▶ _Provided data_:

______________________________

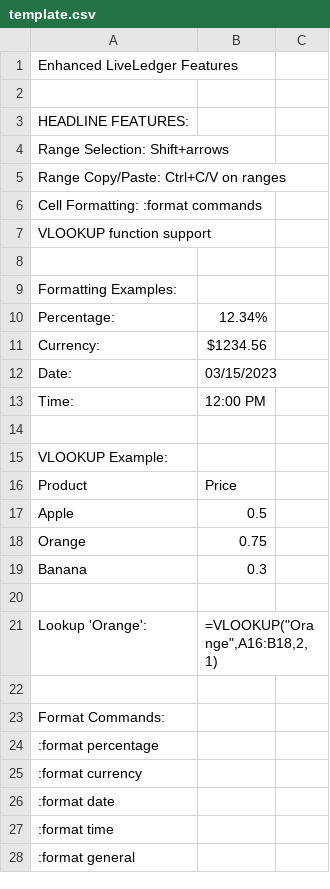
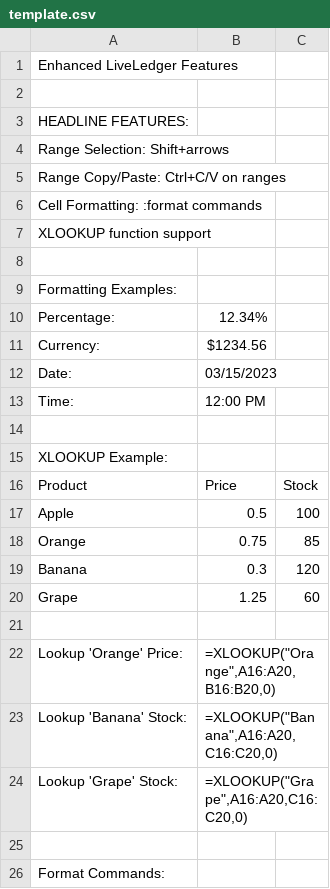
Before and after one commit to BitEU/LiveLedger, a CSV file: template.csv, drawn as a sheet; only a part is shown; the shorter side is filled out with more unchanged rows.

Commit message:
Replaced VLOOKUP with XLOOKUP

```diff
--- a/template.csv
+++ b/template.csv
@@ -6,3 +6,3 @@ Range Copy/Paste: Ctrl+C/V on ranges,,
 Cell Formatting: :format commands,,
-VLOOKUP function support,,
+XLOOKUP function support,,
 ,,
@@ -14,9 +14,12 @@ Time:,12:00 PM,
 ,,
-VLOOKUP Example:,,
-Product,Price,
-Apple,0.5,
-Orange,0.75,
-Banana,0.3,
+XLOOKUP Example:,,
+Product,Price,Stock
+Apple,0.5,100
+Orange,0.75,85
+Banana,0.3,120
+Grape,1.25,60
 ,,
-Lookup 'Orange':,"=VLOOKUP(""Orange"",A16:B18,2,1)",
+Lookup 'Orange' Price:,"=XLOOKUP(""Orange"",A16:A20,B16:B20,0)",
+Lookup 'Banana' Stock:,"=XLOOKUP(""Banana"",A16:A20,C16:C20,0)",
+Lookup 'Grape' Stock:,"=XLOOKUP(""Grape"",A16:A20,C16:C20,0)",
 ,,
```
Also changed, not shown: 2 other files.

______________________________

▶ _Requirement_: Pictures in the records above are to be left out of an otherwise exact copy.

▶ _Solved problem_:
Before and after one commit to BitEU/LiveLedger, a CSV file: template.csv, drawn as a sheet; only a part is shown; the shorter side is filled out with more unchanged rows.

Commit message:
Replaced VLOOKUP with XLOOKUP

```diff
--- a/template.csv
+++ b/template.csv
@@ -6,3 +6,3 @@ Range Copy/Paste: Ctrl+C/V on ranges,,
 Cell Formatting: :format commands,,
-VLOOKUP function support,,
+XLOOKUP function support,,
 ,,
@@ -14,9 +14,12 @@ Time:,12:00 PM,
 ,,
-VLOOKUP Example:,,
-Product,Price,
-Apple,0.5,
-Orange,0.75,
-Banana,0.3,
+XLOOKUP Example:,,
+Product,Price,Stock
+Apple,0.5,100
+Orange,0.75,85
+Banana,0.3,120
+Grape,1.25,60
 ,,
-Lookup 'Orange':,"=VLOOKUP(""Orange"",A16:B18,2,1)",
+Lookup 'Orange' Price:,"=XLOOKUP(""Orange"",A16:A20,B16:B20,0)",
+Lookup 'Banana' Stock:,"=XLOOKUP(""Banana"",A16:A20,C16:C20,0)",
+Lookup 'Grape' Stock:,"=XLOOKUP(""Grape"",A16:A20,C16:C20,0)",
 ,,
```
Also changed, not shown: 2 other files.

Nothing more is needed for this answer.